with the expectations society had for him. He freely accepted the natural pattern of a hero, consisting of a hero’s suffering and a hero’s death. In Greek mythology there is no concrete concept of afterlife, so winning and glory then becomes the way to a meaningful life. To Homeric Greeks, death symbolized the loss of all things that were good, but there was one thing that would have been worse for Achilles: dying without glory. As a result, becoming a hero means to either kill or be killed in the pursuit for honor and glory. In order to conform to the ideals of society, Achilles becomes a tragic figure, and ultimately dies to uphold his heroic ideals. Achilles consistently reflects his overwhelming tragic flaw of pride, throughout The Iliad. His choice to not fight for the

Achaians resulted in his and Patroklus’ death. Achilles freely accepted this fate. Although, his decision to kill Hector and to mutilate his body drastically opposes heroic ideals. Socrates views are in complete opposition with those of Achilles. Socrates accepts the community’s unjust actions. He believed that, “acting unjustly, returning injustice, and harming someone in self defense is never right.” This belief is completely foreign to Achilles view of the world, because the majority of his actions in The Iliad are centered on his pride, anger and revenge. Similarly, The Iliad and the Trial and Death of Socrates both have heroic characters that stray from the norms of society. Achilles and Socrates examine and question the prevalent ideas in their own societies.

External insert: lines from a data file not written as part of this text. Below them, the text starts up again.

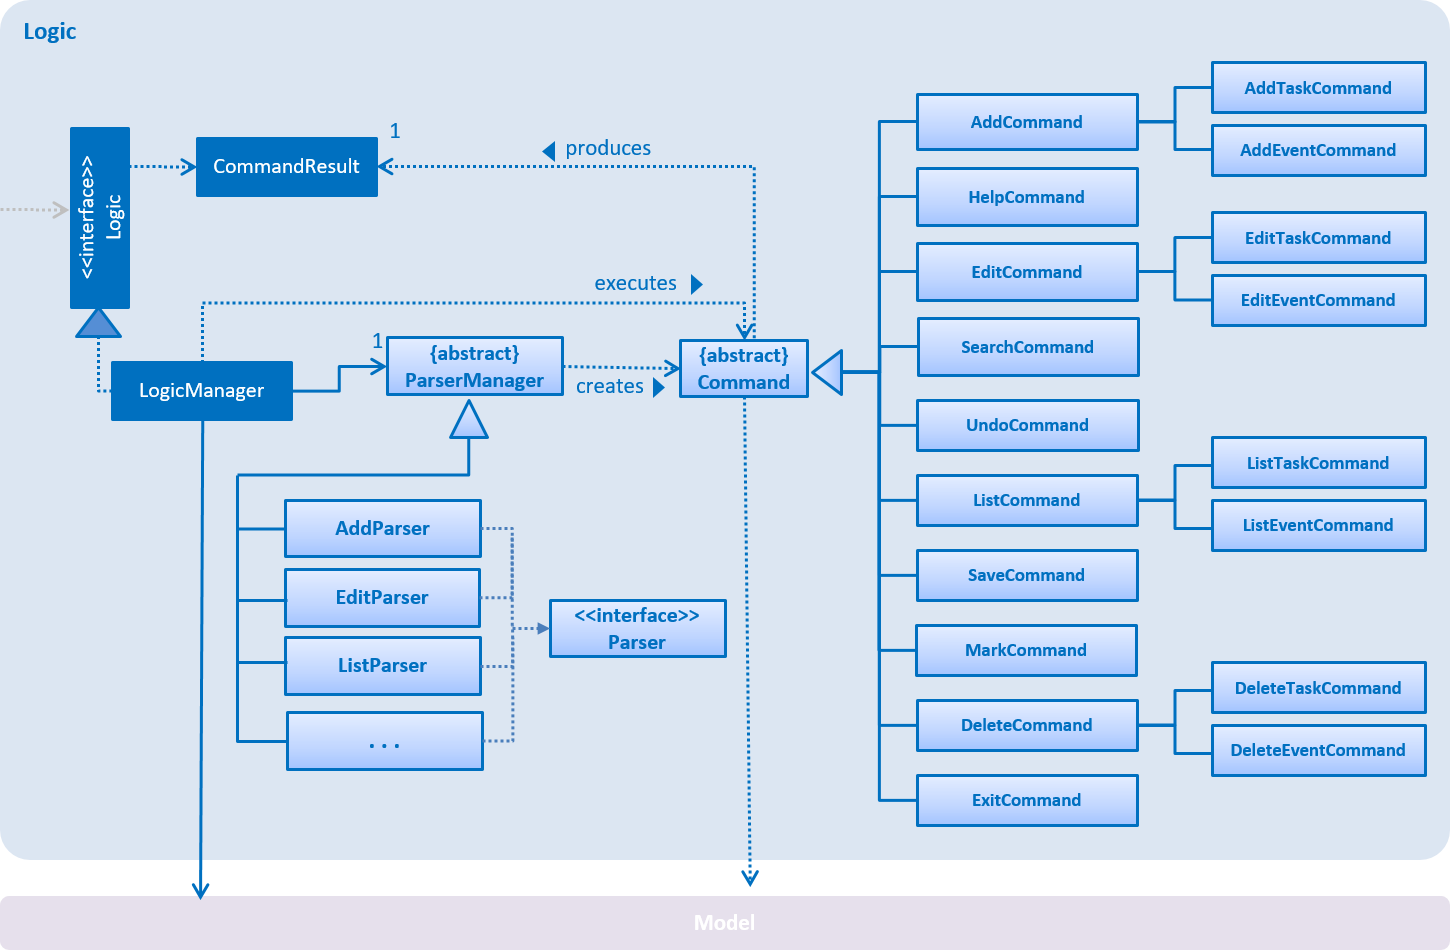
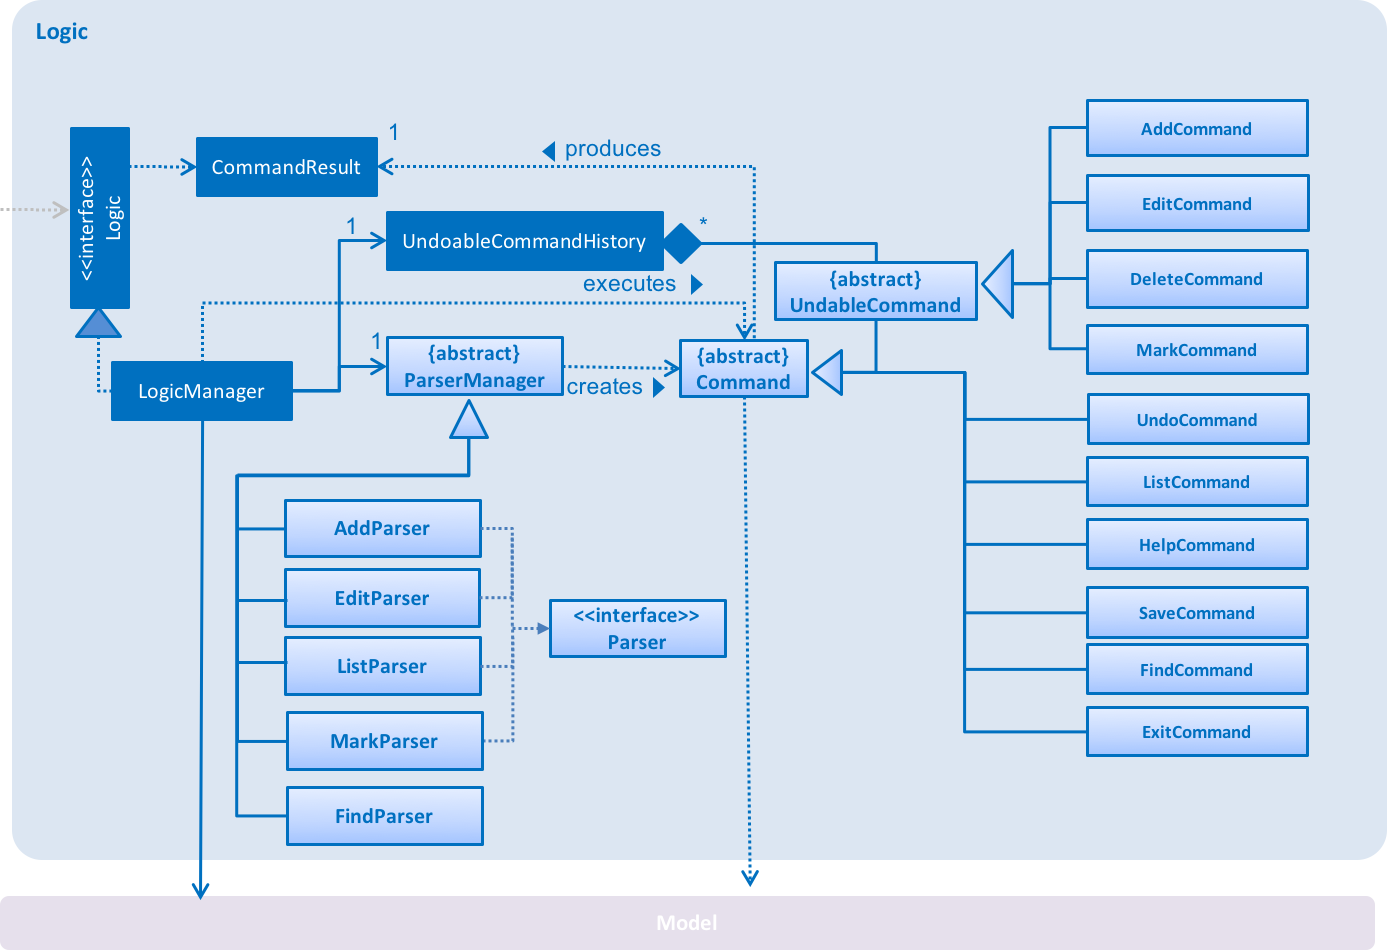
Update DeveloperGuide for list, find, undo

diff --git a/src/main/java/seedu/task/logic/parser/FindParser.java b/src/main/java/seedu/task/logic/parser/FindParser.java
@@ -12,7 +12,7 @@ import seedu.task.logic.commands.Command;
 import seedu.task.logic.commands.IncorrectCommand;
 import seedu.task.logic.commands.FindCommand;
 
-public class SearchParser implements Parser {
+public class FindParser implements Parser {
 	private static final Pattern KEYWORDS_ARGS_FORMAT =
             Pattern.compile("(?<keywords>\\S+(?:\\s+\\S+)*)"); // one or more keywords separated by whitespace
 

diff --git a/src/main/java/seedu/task/logic/parser/ParserManager.java b/src/main/java/seedu/task/logic/parser/ParserManager.java
@@ -61,7 +61,7 @@ public class ParserManager {
             return new ClearCommand();
 
         case FindCommand.COMMAND_WORD:
-            return new SearchParser().prepare(arguments);
+            return new FindParser().prepare(arguments);
 
         case ListCommand.COMMAND_WORD:
             return new ListParser().prepare(arguments);

diff --git a/docs/DeveloperGuide.md b/docs/DeveloperGuide.md
@@ -305,26 +305,24 @@ Use case ends.
     Use case resumes at step 1
 
 <br>
-#### Use case 3: List tasks
+#### Use case 3: List tasks/events
 
 **MSS**
 
-1. User requests to list tasks
-2. TaskBook shows a list of tasks
+1. User requests to list tasks/events
+2. TaskBook shows a list of tasks/events
 Use case ends.
 
-<br>
-#### Use case 4: List events
+The Use case can be elaborated by the SD as below in addition the SD mentioned in the [Design](#design):  
 
-**MSS**
+<img src="images/ListOverall.png" width="800"><br>
+<img src="images/ListRefSD.png" width="800"><br>
 
-1. User requests to list events
-2. TaskBook shows a list of events
-  Use case ends.
+The SD for list events is similiar to task. 
 
 <br>
 
-#### Use case 5: Edit task details
+#### Use case 4: Edit task details
 
 **MSS**
 1. User requests to list tasks
@@ -423,18 +421,22 @@ Use case ends.
 
 <br>
 
-#### Use case 10: Simple search for tasks  
+#### Use case 10: Simple find for tasks  
 
 **MSS**
-1. User request to search for tasks containing a set of keywords in description
-2. TaskBook displays zero or more tasks matching the search criteria
+1. User request to find for tasks containing a set of keywords in description
+2. TaskBook displays zero or more tasks matching the find criteria
 
   Use case ends.
 
 **Extensions**
 1a. No keywords entered after command word
-  > 1a1. Taskbook displays help message on the search command
-  Use case resumes at step 1
+  > 1a1. Taskbook displays help message on the find command
+  Use case resumes at step 1  
+
+
+<img src="images/FindOverall.png" width="800"><br>
+<img src="images/FindRefSD.png" width="800"><br>
 
 <br>
 
@@ -453,7 +455,12 @@ Extensions
   > 1a1. Taskbook displays displays a message indicating no commands can be undone
   Use case ends
 
-{More to be added}
+Besides the abstract SD as shown in the section [Design](#design). A more detailed Sequence Diagram of undo a deletion of task is shown below:
+
+<img src="images/UndoOverall.png" width="800"><br>
+<img src="images/UndoRefSD.png" width="800"><br>
+
+
 
 ## Appendix C : Non Functional Requirements
 - Storage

Achilles was a complex warrior who often ignored the cultural norms of society because he saw through their fallacies, particularly in the contradictory heroic code. In the beginning of the Iliad, Achilles questions King Agamemnon’s involvement of the plague. This inquiry lead to his ultimate rebellion against the King and all social norms. Achilles’ actions were uncommon because honor within the community was vital to Homer’s concept of a hero. The hero’s whole world revolved around his relationship to his family and the city. If this personal honor awarded to him by the community was compromised, he felt life had lost its meaning. For example, Achilles felt he had lost his honor when Agamemnon takes Briseis away from him. Later, he even refuses Agamemnon’s gifts to

compensate for his previous actions because he feels it will be even more detrimental to his honor. Achilles also centers many of his actions around his utter fear of disgrace. Although, he breaks the heroic code of society by threatening to kill Agamemnon, and by showing disrespect for his superiors. For the main part, Achilles’ actions revolve around his pursuit for honor and glory, and for his sense of loyalty to the community and to the society in which he lives. He is even forewarned by his mother that if he kills Hector his “fate will stand ready.” When he hears this he made little out of death and danger, and possessed a much greater fear that he would have to live the remainder of his life as a coward. Achilles said, “May I die straightway when I have penalized